* _Data excerpts_:

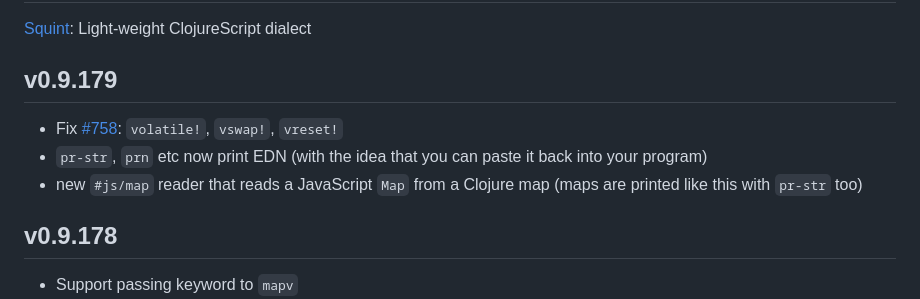
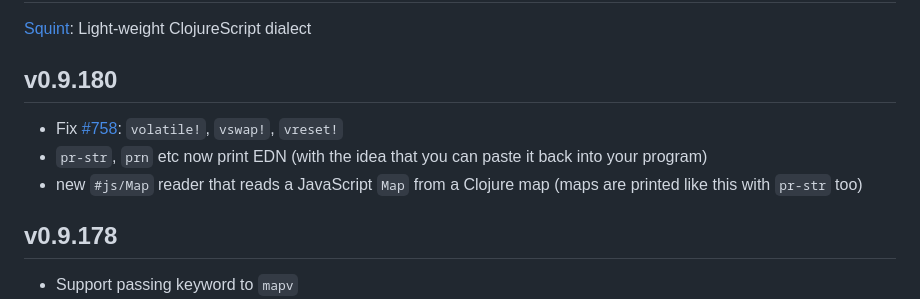
Before and after one commit to squint-cljs/squint, a Markdown page: CHANGELOG.md, the part around the change. Rendered like a GitHub page.

Commit message:
changelog

```diff
--- a/CHANGELOG.md
+++ b/CHANGELOG.md
@@ -2,11 +2,11 @@
 
 [Squint](https://github.com/squint-cljs/squint): Light-weight ClojureScript dialect
 
-## v0.9.179
+## v0.9.180
 
 - Fix [#758](https://github.com/squint-cljs/squint/issues/758): `volatile!`, `vswap!`, `vreset!`
 - `pr-str`, `prn` etc now print EDN (with the idea that you can paste it back into your program)
-- new `#js/map` reader that reads a JavaScript `Map` from a Clojure map (maps are printed like this with `pr-str` too)
+- new `#js/Map` reader that reads a JavaScript `Map` from a Clojure map (maps are printed like this with `pr-str` too)
 
 ## v0.9.178
 
```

* _ACTION ITEM_: Wherever a line holds the word "squint", copy that line out of the entries above.

* _ANSWER SECTION_:
Before and after one commit to squint-cljs/squint, a Markdown page: CHANGELOG.md, the part around the change. Rendered like a GitHub page.
 [Squint](https://github.com/squint-cljs/squint): Light-weight ClojureScript dialect
 - Fix [#758](https://github.com/squint-cljs/squint/issues/758): `volatile!`, `vswap!`, `vreset!`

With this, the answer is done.